Task brief:
Could the data underneath be repeated exactly, in full?

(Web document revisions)
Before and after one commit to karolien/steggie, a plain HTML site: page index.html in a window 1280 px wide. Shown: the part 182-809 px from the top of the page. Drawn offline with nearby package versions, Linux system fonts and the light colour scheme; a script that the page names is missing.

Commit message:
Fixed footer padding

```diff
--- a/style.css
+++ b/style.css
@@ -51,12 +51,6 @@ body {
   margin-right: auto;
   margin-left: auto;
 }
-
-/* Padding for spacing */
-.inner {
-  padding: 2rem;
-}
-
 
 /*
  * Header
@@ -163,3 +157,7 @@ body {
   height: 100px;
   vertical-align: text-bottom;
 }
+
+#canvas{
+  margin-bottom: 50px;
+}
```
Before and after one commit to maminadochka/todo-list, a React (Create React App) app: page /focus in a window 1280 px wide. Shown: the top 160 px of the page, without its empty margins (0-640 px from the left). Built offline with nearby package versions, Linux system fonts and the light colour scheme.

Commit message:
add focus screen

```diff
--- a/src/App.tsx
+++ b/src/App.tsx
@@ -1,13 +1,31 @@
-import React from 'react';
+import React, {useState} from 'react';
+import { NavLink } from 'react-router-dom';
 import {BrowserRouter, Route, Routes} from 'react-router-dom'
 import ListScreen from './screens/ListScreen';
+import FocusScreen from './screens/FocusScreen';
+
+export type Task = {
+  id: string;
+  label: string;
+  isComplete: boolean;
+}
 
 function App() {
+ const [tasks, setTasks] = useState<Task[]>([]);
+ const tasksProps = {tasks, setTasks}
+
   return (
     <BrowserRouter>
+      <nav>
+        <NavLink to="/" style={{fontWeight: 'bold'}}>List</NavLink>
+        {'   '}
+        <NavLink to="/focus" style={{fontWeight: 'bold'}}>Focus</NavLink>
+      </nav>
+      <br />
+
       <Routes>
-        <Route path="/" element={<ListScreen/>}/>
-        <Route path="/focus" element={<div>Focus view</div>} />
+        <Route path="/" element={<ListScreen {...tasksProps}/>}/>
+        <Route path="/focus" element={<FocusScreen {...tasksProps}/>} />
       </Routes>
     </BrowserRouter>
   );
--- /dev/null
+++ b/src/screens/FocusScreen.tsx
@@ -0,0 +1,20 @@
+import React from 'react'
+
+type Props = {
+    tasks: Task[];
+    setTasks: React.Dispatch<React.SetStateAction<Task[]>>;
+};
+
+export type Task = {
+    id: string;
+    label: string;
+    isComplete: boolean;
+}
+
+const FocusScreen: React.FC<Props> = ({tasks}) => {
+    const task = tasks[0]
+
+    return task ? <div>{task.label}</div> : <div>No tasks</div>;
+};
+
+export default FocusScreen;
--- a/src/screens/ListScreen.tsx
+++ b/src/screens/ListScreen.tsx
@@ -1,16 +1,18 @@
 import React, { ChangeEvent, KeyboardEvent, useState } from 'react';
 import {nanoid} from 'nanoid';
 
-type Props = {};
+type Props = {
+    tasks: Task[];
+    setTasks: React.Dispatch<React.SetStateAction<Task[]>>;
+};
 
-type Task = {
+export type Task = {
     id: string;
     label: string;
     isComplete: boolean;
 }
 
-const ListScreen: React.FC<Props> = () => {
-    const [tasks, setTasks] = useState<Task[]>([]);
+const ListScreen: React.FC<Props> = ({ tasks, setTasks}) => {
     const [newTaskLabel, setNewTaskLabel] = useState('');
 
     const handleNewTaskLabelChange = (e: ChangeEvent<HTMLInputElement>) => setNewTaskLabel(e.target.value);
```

Result below:
Before and after one commit to karolien/steggie, a plain HTML site: page index.html in a window 1280 px wide. Shown: the part 182-809 px from the top of the page. Drawn offline with nearby package versions, Linux system fonts and the light colour scheme; a script that the page names is missing.

Commit message:
Fixed footer padding

```diff
--- a/style.css
+++ b/style.css
@@ -51,12 +51,6 @@ body {
   margin-right: auto;
   margin-left: auto;
 }
-
-/* Padding for spacing */
-.inner {
-  padding: 2rem;
-}
-
 
 /*
  * Header
@@ -163,3 +157,7 @@ body {
   height: 100px;
   vertical-align: text-bottom;
 }
+
+#canvas{
+  margin-bottom: 50px;
+}
```
Before and after one commit to maminadochka/todo-list, a React (Create React App) app: page /focus in a window 1280 px wide. Shown: the top 160 px of the page, without its empty margins (0-640 px from the left). Built offline with nearby package versions, Linux system fonts and the light colour scheme.

Commit message:
add focus screen

```diff
--- a/src/App.tsx
+++ b/src/App.tsx
@@ -1,13 +1,31 @@
-import React from 'react';
+import React, {useState} from 'react';
+import { NavLink } from 'react-router-dom';
 import {BrowserRouter, Route, Routes} from 'react-router-dom'
 import ListScreen from './screens/ListScreen';
+import FocusScreen from './screens/FocusScreen';
+
+export type Task = {
+  id: string;
+  label: string;
+  isComplete: boolean;
+}
 
 function App() {
+ const [tasks, setTasks] = useState<Task[]>([]);
+ const tasksProps = {tasks, setTasks}
+
   return (
     <BrowserRouter>
+      <nav>
+        <NavLink to="/" style={{fontWeight: 'bold'}}>List</NavLink>
+        {'   '}
+        <NavLink to="/focus" style={{fontWeight: 'bold'}}>Focus</NavLink>
+      </nav>
+      <br />
+
       <Routes>
-        <Route path="/" element={<ListScreen/>}/>
-        <Route path="/focus" element={<div>Focus view</div>} />
+        <Route path="/" element={<ListScreen {...tasksProps}/>}/>
+        <Route path="/focus" element={<FocusScreen {...tasksProps}/>} />
       </Routes>
     </BrowserRouter>
   );
--- /dev/null
+++ b/src/screens/FocusScreen.tsx
@@ -0,0 +1,20 @@
+import React from 'react'
+
+type Props = {
+    tasks: Task[];
+    setTasks: React.Dispatch<React.SetStateAction<Task[]>>;
+};
+
+export type Task = {
+    id: string;
+    label: string;
+    isComplete: boolean;
+}
+
+const FocusScreen: React.FC<Props> = ({tasks}) => {
+    const task = tasks[0]
+
+    return task ? <div>{task.label}</div> : <div>No tasks</div>;
+};
+
+export default FocusScreen;
--- a/src/screens/ListScreen.tsx
+++ b/src/screens/ListScreen.tsx
@@ -1,16 +1,18 @@
 import React, { ChangeEvent, KeyboardEvent, useState } from 'react';
 import {nanoid} from 'nanoid';
 
-type Props = {};
+type Props = {
+    tasks: Task[];
+    setTasks: React.Dispatch<React.SetStateAction<Task[]>>;
+};
 
-type Task = {
+export type Task = {
     id: string;
     label: string;
     isComplete: boolean;
 }
 
-const ListScreen: React.FC<Props> = () => {
-    const [tasks, setTasks] = useState<Task[]>([]);
+const ListScreen: React.FC<Props> = ({ tasks, setTasks}) => {
     const [newTaskLabel, setNewTaskLabel] = useState('');
 
     const handleNewTaskLabelChange = (e: ChangeEvent<HTMLInputElement>) => setNewTaskLabel(e.target.value);
```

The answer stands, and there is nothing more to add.